BEGIN

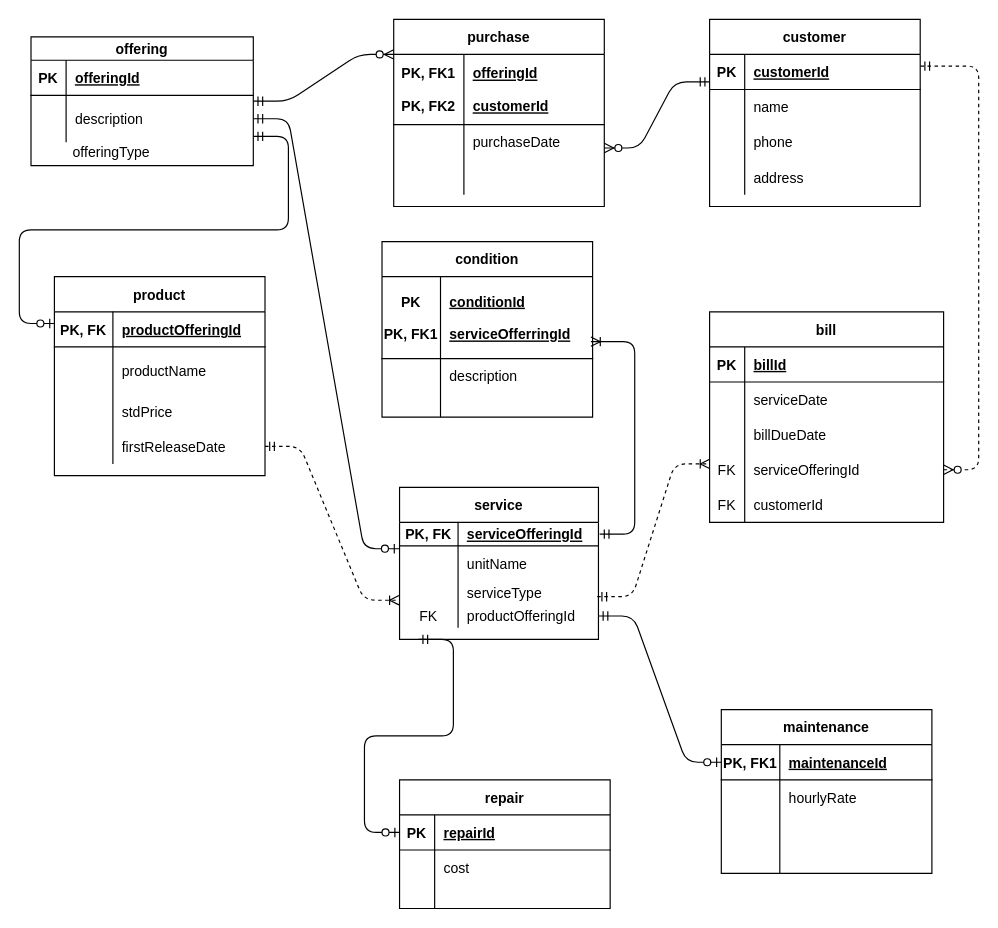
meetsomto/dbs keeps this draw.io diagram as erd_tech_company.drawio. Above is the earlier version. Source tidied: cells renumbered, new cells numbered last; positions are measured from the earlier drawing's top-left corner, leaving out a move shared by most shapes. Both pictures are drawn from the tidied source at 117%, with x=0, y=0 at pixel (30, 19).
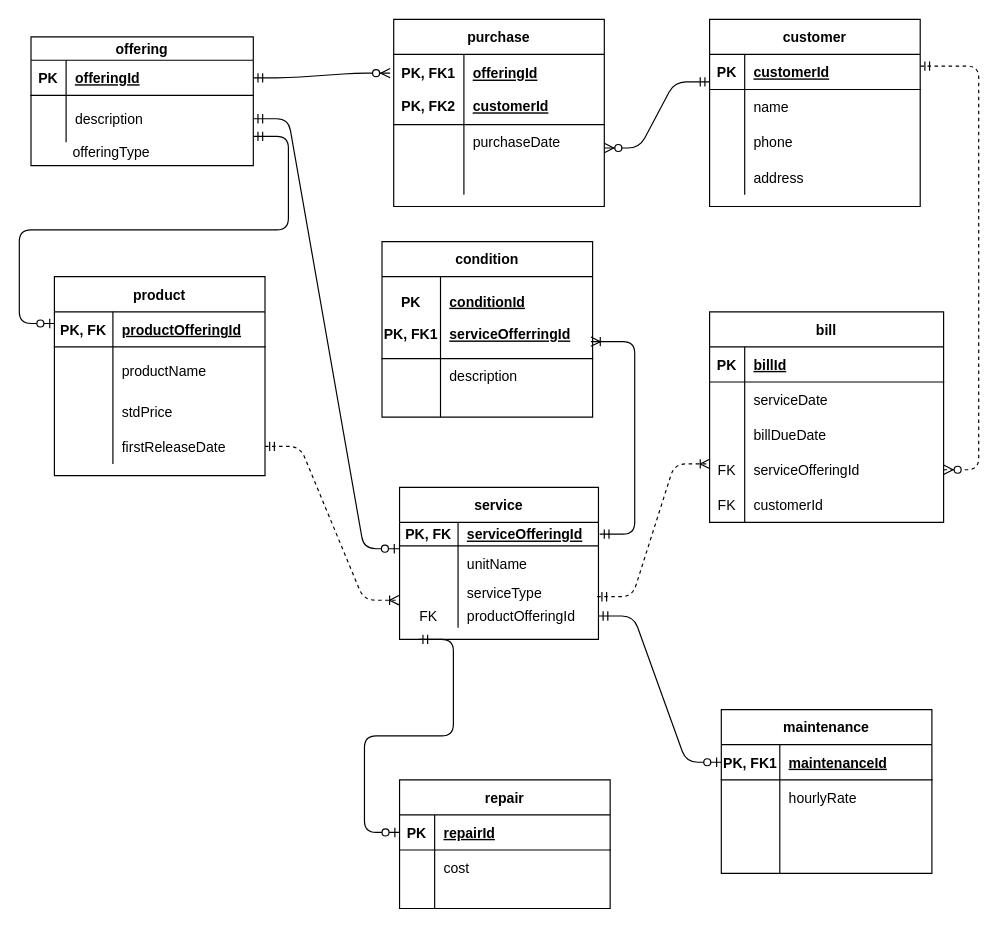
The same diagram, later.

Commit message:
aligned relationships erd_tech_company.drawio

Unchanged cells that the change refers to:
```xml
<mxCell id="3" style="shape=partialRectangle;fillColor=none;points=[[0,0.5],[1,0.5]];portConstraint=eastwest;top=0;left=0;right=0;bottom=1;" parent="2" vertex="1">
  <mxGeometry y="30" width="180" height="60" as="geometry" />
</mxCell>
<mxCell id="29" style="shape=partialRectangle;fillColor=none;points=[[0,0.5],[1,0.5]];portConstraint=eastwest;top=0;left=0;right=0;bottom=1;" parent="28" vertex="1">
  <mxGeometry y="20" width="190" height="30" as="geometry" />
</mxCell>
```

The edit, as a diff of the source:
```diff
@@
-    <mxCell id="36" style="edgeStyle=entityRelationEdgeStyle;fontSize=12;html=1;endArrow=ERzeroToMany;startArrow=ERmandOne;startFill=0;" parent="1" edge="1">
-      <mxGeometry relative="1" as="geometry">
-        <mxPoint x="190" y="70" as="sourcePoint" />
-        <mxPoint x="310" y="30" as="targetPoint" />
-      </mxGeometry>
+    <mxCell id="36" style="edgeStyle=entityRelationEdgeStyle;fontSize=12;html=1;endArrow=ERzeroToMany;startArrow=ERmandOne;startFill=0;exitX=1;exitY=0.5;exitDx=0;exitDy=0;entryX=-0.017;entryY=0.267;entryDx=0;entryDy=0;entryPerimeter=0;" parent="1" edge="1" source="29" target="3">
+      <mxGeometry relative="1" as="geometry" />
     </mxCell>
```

END

Your reply should hold every line from the data that contains "diagram", copied in full.

meetsomto/dbs keeps this draw.io diagram as erd_tech_company.drawio. Above is the earlier version. Source tidied: cells renumbered, new cells numbered last; positions are measured from the earlier drawing's top-left corner, leaving out a move shared by most shapes. Both pictures are drawn from the tidied source at 117%, with x=0, y=0 at pixel (30, 19).
The same diagram, later.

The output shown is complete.